[Exercise aim] Wherever the string "Terminal" occurs in a line of these records, report that line.

[Input]
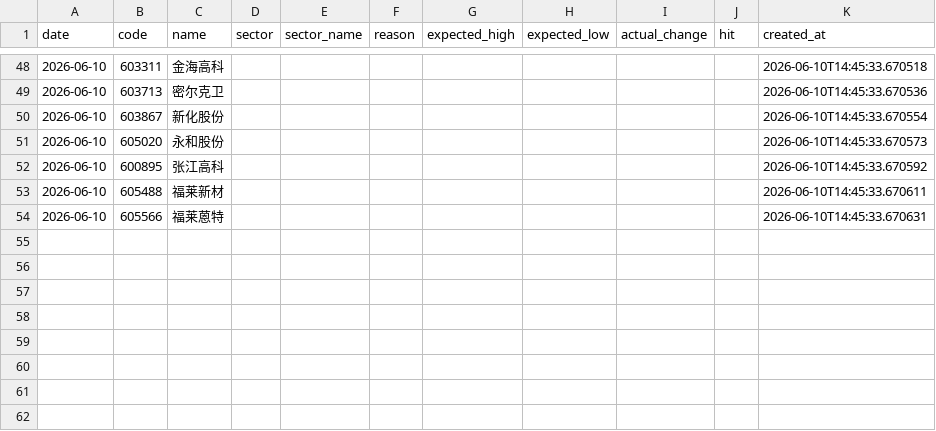
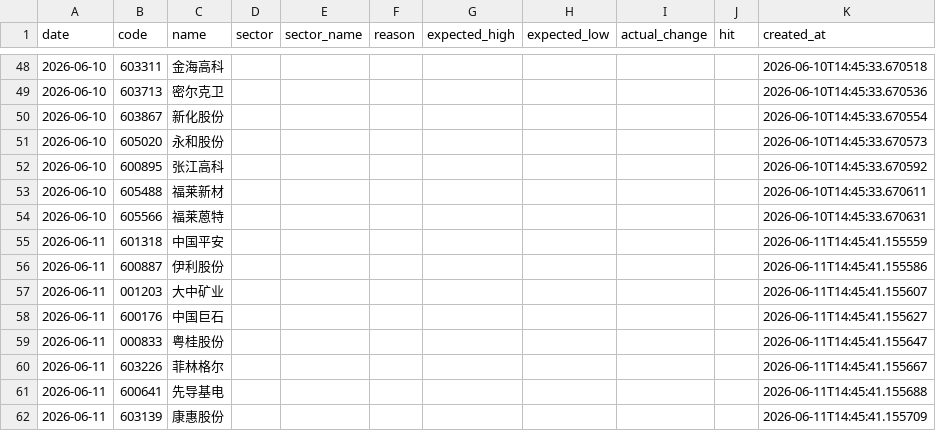
Before and after one commit to wssaidong/AAna, a CSV file: data/recommendations.csv, drawn as a sheet; only a part is shown, gaps mark what is left out; the diff names each change by its address in the sheet, - before the commit and + after, or states it on an @@ line.

```diff
--- a/data/recommendations.csv
+++ b/data/recommendations.csv
+row 55: 2026-06-11 | 601318 | 中国平安 |  |  |  |  |  |  |  | 2026-06-11T14:45:41.155559
+row 56: 2026-06-11 | 600887 | 伊利股份 |  |  |  |  |  |  |  | 2026-06-11T14:45:41.155586
+row 57: 2026-06-11 | 001203 | 大中矿业 |  |  |  |  |  |  |  | 2026-06-11T14:45:41.155607
+row 58: 2026-06-11 | 600176 | 中国巨石 |  |  |  |  |  |  |  | 2026-06-11T14:45:41.155627
+row 59: 2026-06-11 | 000833 | 粤桂股份 |  |  |  |  |  |  |  | 2026-06-11T14:45:41.155647
+row 60: 2026-06-11 | 603226 | 菲林格尔 |  |  |  |  |  |  |  | 2026-06-11T14:45:41.155667
+row 61: 2026-06-11 | 600641 | 先导基电 |  |  |  |  |  |  |  | 2026-06-11T14:45:41.155688
+row 62: 2026-06-11 | 603139 | 康惠股份 |  |  |  |  |  |  |  | 2026-06-11T14:45:41.155709
```
Also changed, not shown: data/rec_feedback.csv, 15 other files.
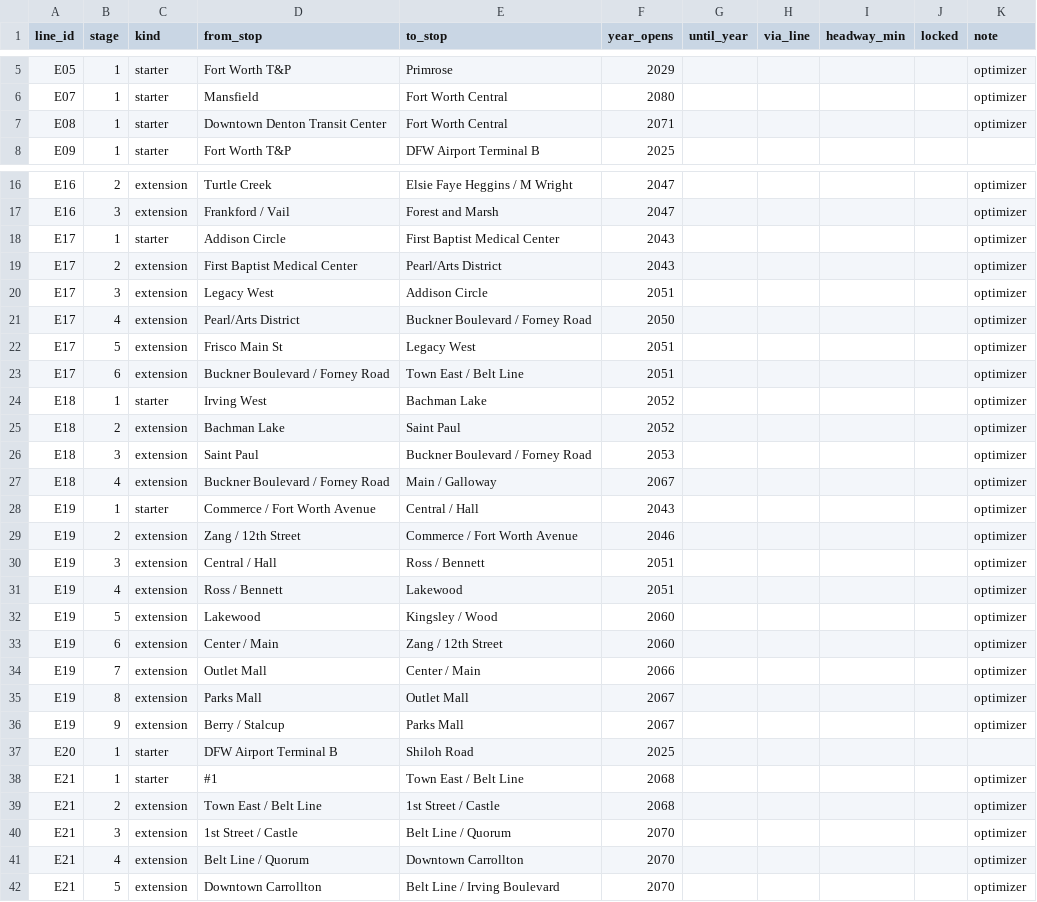
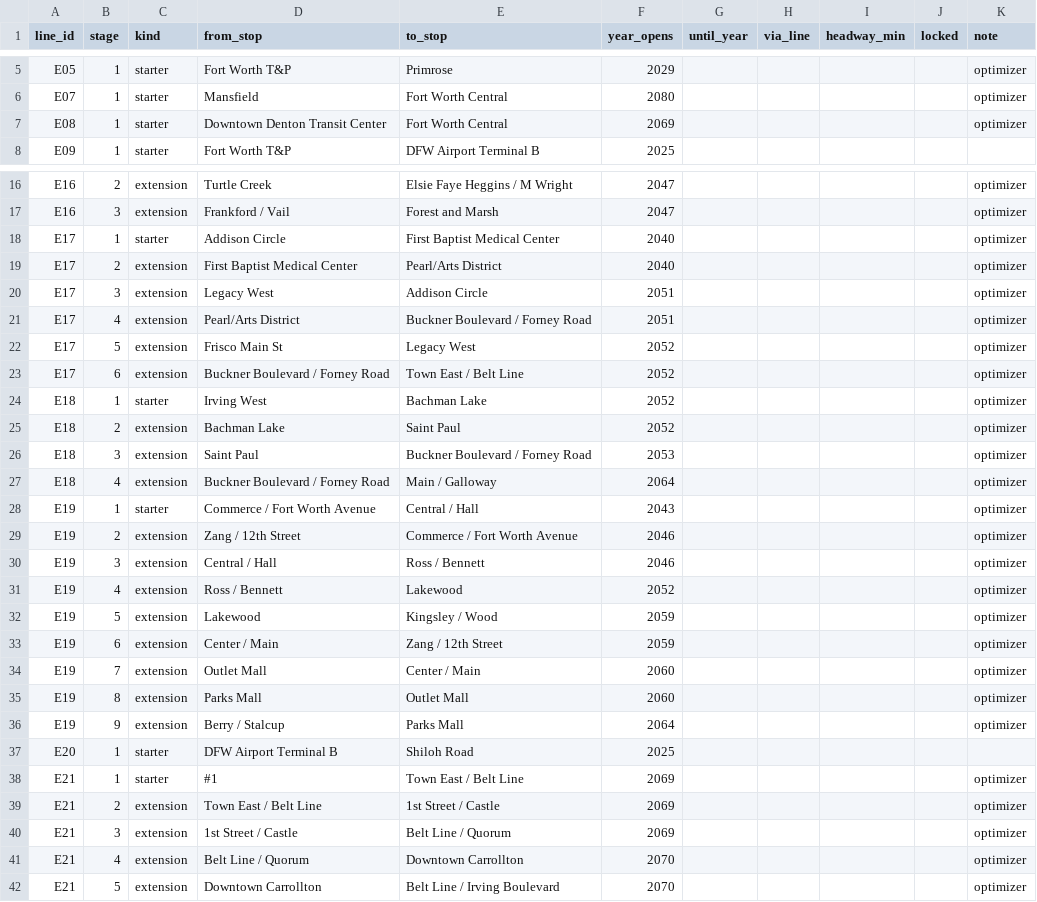
Before and after one commit to dgoodenough/dfw-transit, a CSV file: scenarios/two_million/stages.csv, drawn as a sheet; only a part is shown, gaps mark what is left out; the diff covers the shown part only.

```diff
--- a/scenarios/two_million/stages.csv
+++ b/scenarios/two_million/stages.csv
@@ -6,3 +6,3 @@ E05,1,starter,Fort Worth T&P,Primrose,2029,,,,,optimizer
 E07,1,starter,Mansfield,Fort Worth Central,2080,,,,,optimizer
-E08,1,starter,Downtown Denton Transit Center,Fort Worth Central,2071,,,,,optimizer
+E08,1,starter,Downtown Denton Transit Center,Fort Worth Central,2069,,,,,optimizer
 E09,1,starter,Fort Worth T&P,DFW Airport Terminal B,2025,,,,,
@@ -17,8 +17,8 @@ E16,2,extension,Turtle Creek,Elsie Faye Heggins / M Wright,2047,,,,,optimizer
 E16,3,extension,Frankford / Vail,Forest and Marsh,2047,,,,,optimizer
-E17,1,starter,Addison Circle,First Baptist Medical Center,2043,,,,,optimizer
-E17,2,extension,First Baptist Medical Center,Pearl/Arts District,2043,,,,,optimizer
+E17,1,starter,Addison Circle,First Baptist Medical Center,2040,,,,,optimizer
+E17,2,extension,First Baptist Medical Center,Pearl/Arts District,2040,,,,,optimizer
 E17,3,extension,Legacy West,Addison Circle,2051,,,,,optimizer
-E17,4,extension,Pearl/Arts District,Buckner Boulevard / Forney Road,2050,,,,,optimizer
-E17,5,extension,Frisco Main St,Legacy West,2051,,,,,optimizer
-E17,6,extension,Buckner Boulevard / Forney Road,Town East / Belt Line,2051,,,,,optimizer
+E17,4,extension,Pearl/Arts District,Buckner Boulevard / Forney Road,2051,,,,,optimizer
+E17,5,extension,Frisco Main St,Legacy West,2052,,,,,optimizer
+E17,6,extension,Buckner Boulevard / Forney Road,Town East / Belt Line,2052,,,,,optimizer
 E18,1,starter,Irving West,Bachman Lake,2052,,,,,optimizer
@@ -26,16 +26,16 @@ E18,2,extension,Bachman Lake,Saint Paul,2052,,,,,optimizer
 E18,3,extension,Saint Paul,Buckner Boulevard / Forney Road,2053,,,,,optimizer
-E18,4,extension,Buckner Boulevard / Forney Road,Main / Galloway,2067,,,,,optimizer
+E18,4,extension,Buckner Boulevard / Forney Road,Main / Galloway,2064,,,,,optimizer
 E19,1,starter,Commerce / Fort Worth Avenue,Central / Hall,2043,,,,,optimizer
 E19,2,extension,Zang / 12th Street,Commerce / Fort Worth Avenue,2046,,,,,optimizer
-E19,3,extension,Central / Hall,Ross / Bennett,2051,,,,,optimizer
-E19,4,extension,Ross / Bennett,Lakewood,2051,,,,,optimizer
-E19,5,extension,Lakewood,Kingsley / Wood,2060,,,,,optimizer
-E19,6,extension,Center / Main,Zang / 12th Street,2060,,,,,optimizer
-E19,7,extension,Outlet Mall,Center / Main,2066,,,,,optimizer
-E19,8,extension,Parks Mall,Outlet Mall,2067,,,,,optimizer
-E19,9,extension,Berry / Stalcup,Parks Mall,2067,,,,,optimizer
+E19,3,extension,Central / Hall,Ross / Bennett,2046,,,,,optimizer
+E19,4,extension,Ross / Bennett,Lakewood,2052,,,,,optimizer
+E19,5,extension,Lakewood,Kingsley / Wood,2059,,,,,optimizer
+E19,6,extension,Center / Main,Zang / 12th Street,2059,,,,,optimizer
+E19,7,extension,Outlet Mall,Center / Main,2060,,,,,optimizer
+E19,8,extension,Parks Mall,Outlet Mall,2060,,,,,optimizer
+E19,9,extension,Berry / Stalcup,Parks Mall,2064,,,,,optimizer
 E20,1,starter,DFW Airport Terminal B,Shiloh Road,2025,,,,,
-E21,1,starter,#1,Town East / Belt Line,2068,,,,,optimizer
-E21,2,extension,Town East / Belt Line,1st Street / Castle,2068,,,,,optimizer
-E21,3,extension,1st Street / Castle,Belt Line / Quorum,2070,,,,,optimizer
+E21,1,starter,#1,Town East / Belt Line,2069,,,,,optimizer
+E21,2,extension,Town East / Belt Line,1st Street / Castle,2069,,,,,optimizer
+E21,3,extension,1st Street / Castle,Belt Line / Quorum,2069,,,,,optimizer
 E21,4,extension,Belt Line / Quorum,Downtown Carrollton,2070,,,,,optimizer
```
Also changed, not shown: 42 edited cells elsewhere in this file, network/stages.csv, 5 other files.
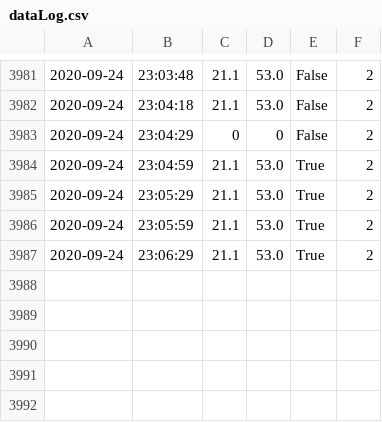
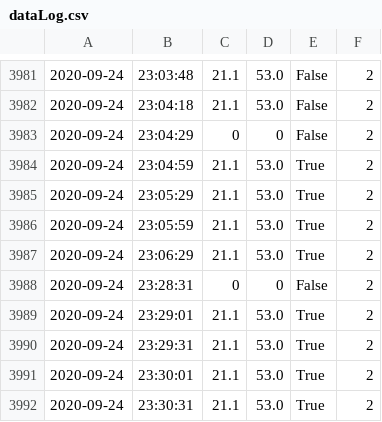
Before and after one commit to MarkGaskin/GreenhouseMonitor, a CSV file: dataLog.csv, drawn as a sheet; only a part is shown, gaps mark what is left out; the diff names each change by its address in the sheet, - before the commit and + after, or states it on an @@ line.

```diff
--- a/dataLog.csv
+++ b/dataLog.csv
+row 3988: 2020-09-24 | 23:28:31 | 0 | 0 | False | 2
+row 3989: 2020-09-24 | 23:29:01 | 21.1 | 53.0 | True | 2
+row 3990: 2020-09-24 | 23:29:31 | 21.1 | 53.0 | True | 2
+row 3991: 2020-09-24 | 23:30:01 | 21.1 | 53.0 | True | 2
+row 3992: 2020-09-24 | 23:30:31 | 21.1 | 53.0 | True | 2
```
Also changed, not shown: 7 other files.
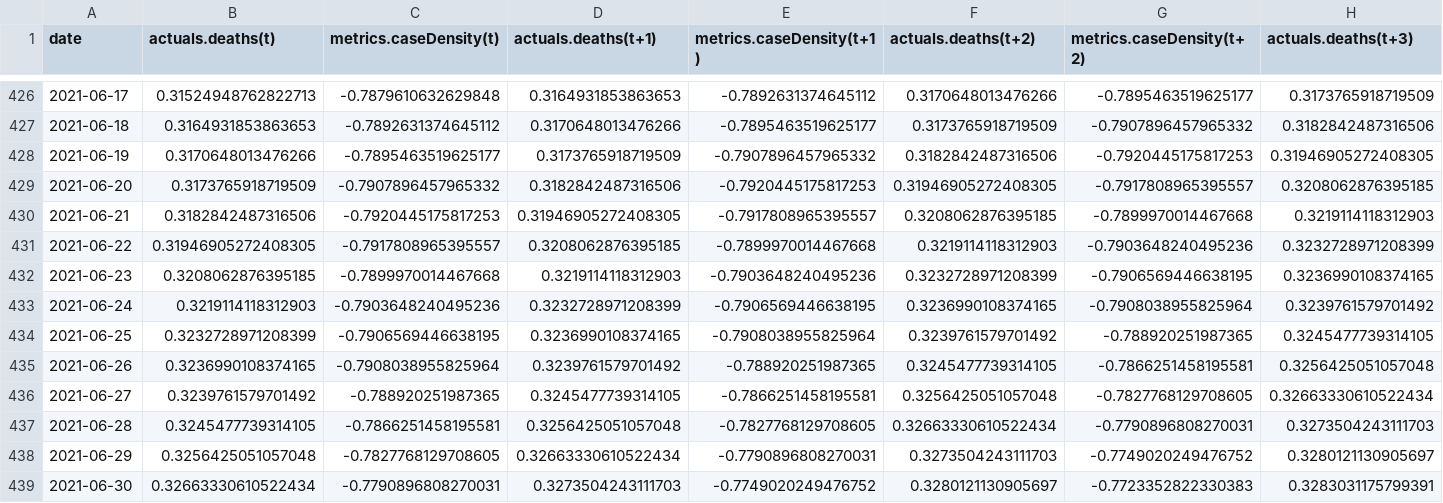
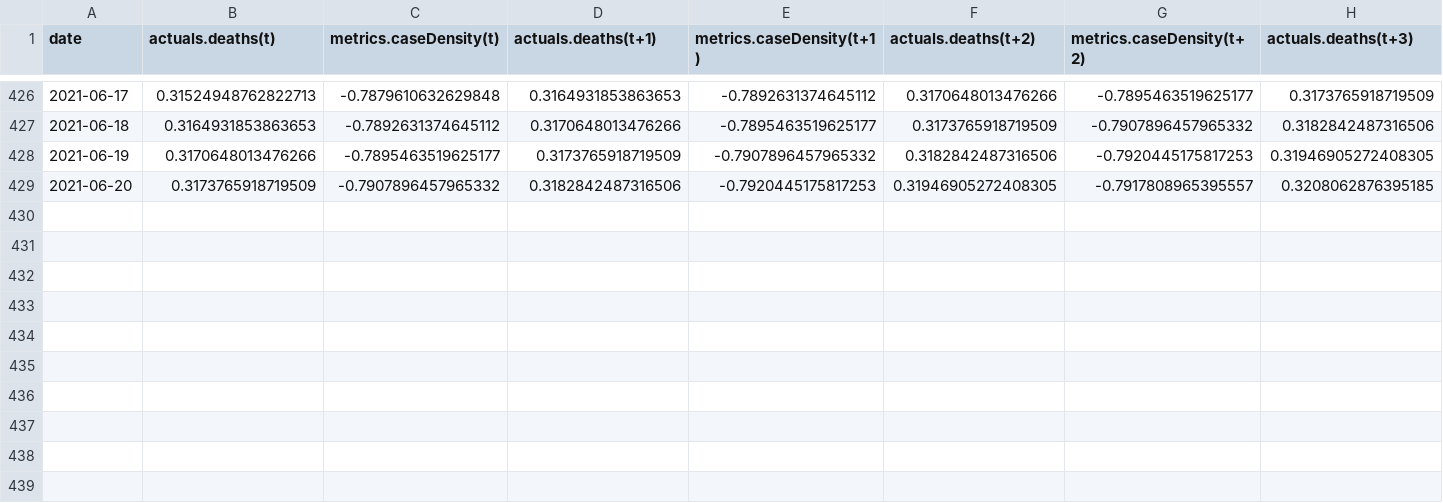
Before and after one commit to sreenath-07/covid19-timeseries-forecasting-lstm, a CSV file: EDA_QC_Daily_Counties/Omicron_Prediction/14DayWin_7DayPred/y_train.csv, drawn as a sheet; only a part is shown, gaps mark what is left out; rows hold the shown columns only; the diff names each change by its address in the sheet, - before the commit and + after, or states it on an @@ line.

```diff
--- a/EDA_QC_Daily_Counties/Omicron_Prediction/14DayWin_7DayPred/y_train.csv
+++ b/EDA_QC_Daily_Counties/Omicron_Prediction/14DayWin_7DayPred/y_train.csv
-row 430: 2021-06-21 | 0.3182842487316506 | -0.7920445175817253 | 0.31946905272408305 | -0.7917808965395557 | 0.3208062876395185 | -0.7899970014467668 | 0.3219114118312903
-row 431: 2021-06-22 | 0.31946905272408305 | -0.7917808965395557 | 0.3208062876395185 | -0.7899970014467668 | 0.3219114118312903 | -0.7903648240495236 | 0.3232728971208399
-row 432: 2021-06-23 | 0.3208062876395185 | -0.7899970014467668 | 0.3219114118312903 | -0.7903648240495236 | 0.3232728971208399 | -0.7906569446638195 | 0.3236990108374165
-row 433: 2021-06-24 | 0.3219114118312903 | -0.7903648240495236 | 0.3232728971208399 | -0.7906569446638195 | 0.3236990108374165 | -0.7908038955825964 | 0.3239761579701492
-row 434: 2021-06-25 | 0.3232728971208399 | -0.7906569446638195 | 0.3236990108374165 | -0.7908038955825964 | 0.3239761579701492 | -0.788920251987365 | 0.3245477739314105
-row 435: 2021-06-26 | 0.3236990108374165 | -0.7908038955825964 | 0.3239761579701492 | -0.788920251987365 | 0.3245477739314105 | -0.7866251458195581 | 0.3256425051057048
-row 436: 2021-06-27 | 0.3239761579701492 | -0.788920251987365 | 0.3245477739314105 | -0.7866251458195581 | 0.3256425051057048 | -0.7827768129708605 | 0.32663330610522434
-row 437: 2021-06-28 | 0.3245477739314105 | -0.7866251458195581 | 0.3256425051057048 | -0.7827768129708605 | 0.32663330610522434 | -0.7790896808270031 | 0.3273504243111703
-row 438: 2021-06-29 | 0.3256425051057048 | -0.7827768129708605 | 0.32663330610522434 | -0.7790896808270031 | 0.3273504243111703 | -0.7749020249476752 | 0.3280121130905697
-row 439: 2021-06-30 | 0.32663330610522434 | -0.7790896808270031 | 0.3273504243111703 | -0.7749020249476752 | 0.3280121130905697 | -0.7723352822330383 | 0.3283031175799391
```
Also changed, not shown: EDA_QC_Daily_Counties/Omicron_Prediction/14DayWin_7DayPred/y_test.csv, EDA_QC_Daily_Counties/Omicron_Prediction/14DayWin_7DayPred/y_val.csv, 10 other files.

[Result of this exercise]
 E09,1,starter,Fort Worth T&P,DFW Airport Terminal B,2025,,,,,
 E20,1,starter,DFW Airport Terminal B,Shiloh Road,2025,,,,,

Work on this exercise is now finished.